The market’s reaction was quite brutal as I said earlier as many investors fear that Greece may be forced to leave the Euro. The Syriza party wants to abandon the austerity measures imposed by the Troika as part of the €240bn bailout and wants a writedown on the nominal value of Greek Debt. I like the chart below (Source: Bloomberg) that gives you an idea of the government exposures to Greek’s public debt. The main bloc is held by official creditors (Euro-area governments: 62%; followed by the IMF, 10% and the ECB 8%). As you can see it in the chart, Germany is the major government-creditor of Athens and has more than €60bn in total exposure.

GreeceExpo(Source: Bloomberg Brief)

Greece bank shares (Alpha bank, Piraeus) all collapse over the past few weeks as fear of bank solvency and bank runs surged (Cyprus ‘bail-in’ regime continental template?). As a matter of fact, interruption of liquidity by the ECB to Greek banks will potentially lead to a ‘Cyprus type’ bank holiday.

Latest update: An article from the WSJ came up earlier this morning, and says that in nine separate opinion tools that were published in the Greek media in the last couple of days, Syriza is still on top and would garner ‘between 27.1% and 31.2%’ of the votes.

ECB meeting and consequences on the Euro.

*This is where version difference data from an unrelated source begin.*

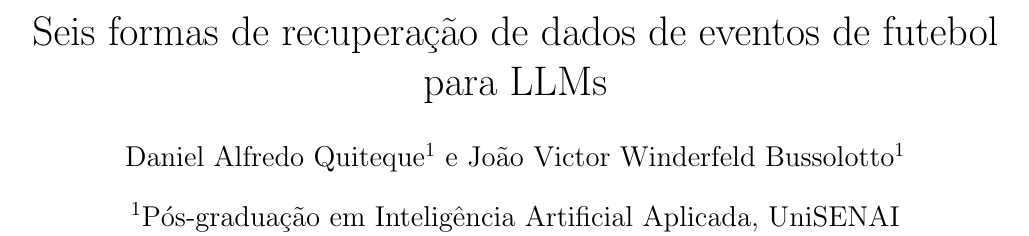
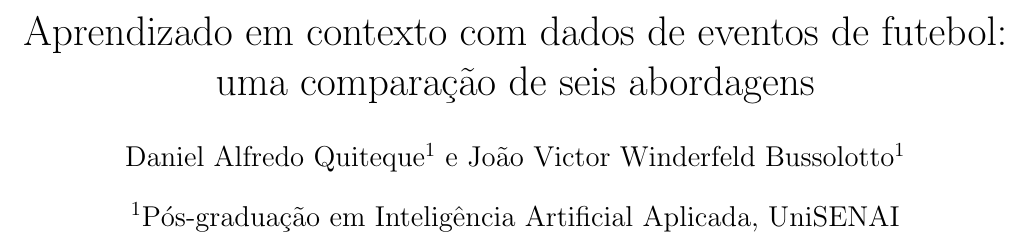
Before and after one commit to joaowinderfeldbussolotto/football-tactics-knowledge-graph, a LaTeX paper (paper/main.tex): part of page 1 of 12, cut at the place of the change. Compiled offline with pdfLaTeX.

Commit message:
Title
Co-Authored-By: Claude Opus 5.5 <noreply@anthropic.com>
Claude-Session: https://claude.ai/code/session_01GDzakjT7uBi84EBVr1ucvq

```diff
--- a/paper/main.tex
+++ b/paper/main.tex
@@ -34,7 +34,7 @@
 \input{generated/numbers}
 \newcommand{\gentable}[1]{\input{generated/tables/#1}} % no Overleaf: \input{tab-#1}
 
-\title{Seis formas de recuperação de dados de eventos de futebol para LLMs} % título provisório
+\title{Aprendizado em contexto com dados de eventos de futebol: uma comparação de seis abordagens} % "seis" por extenso: macro no título não funciona bem
 \author[1]{Daniel Alfredo Quiteque}
 \author[1]{João Victor Winderfeld Bussolotto}
 
```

As we know, any spike in Euro peripheral (or core) bond yields has usually bad consequences on the single currency. Even though Greece doesn’t represent a major risk for the 19-nation economy, I strongly believe Greece is and will be the ‘hot’ topic of the next couple of weeks (with the Yen as usual). And at the moment, Greece makes ECB policymakers’ life complicated, concerning the central bank’s introduction of its public QE in order to counter deflation now (yes, you read it, deflation of -0.2% in December).

EUR/USD broke its 1.20 psychological support earlier this year and is now trading slightly above 1.1800 (a 9-year low). The next support that traders will target now stands at 1.1640, which corresponds to 2005 low.

I don’t think the market will react aggressively at the next ECB meeting on January 22nd, and even though we don’t hear any update concerning its QE, the Euro is still capped on the topside. I added below a timeline from Morgan Stanley that sums up the Key risk events for the EZ this quarter.

EZrecaps(Source: MS Research)

Below is another chart posted by SG Research that shows the ‘global macro’ euro are agenda for January and the downside/upside risk scenarios. As you can see, it includes the (forgotten) OMT case with the European Court of Justice’s decision on the legality of the ECB program for sovereign bonds.


(Source: SG Research)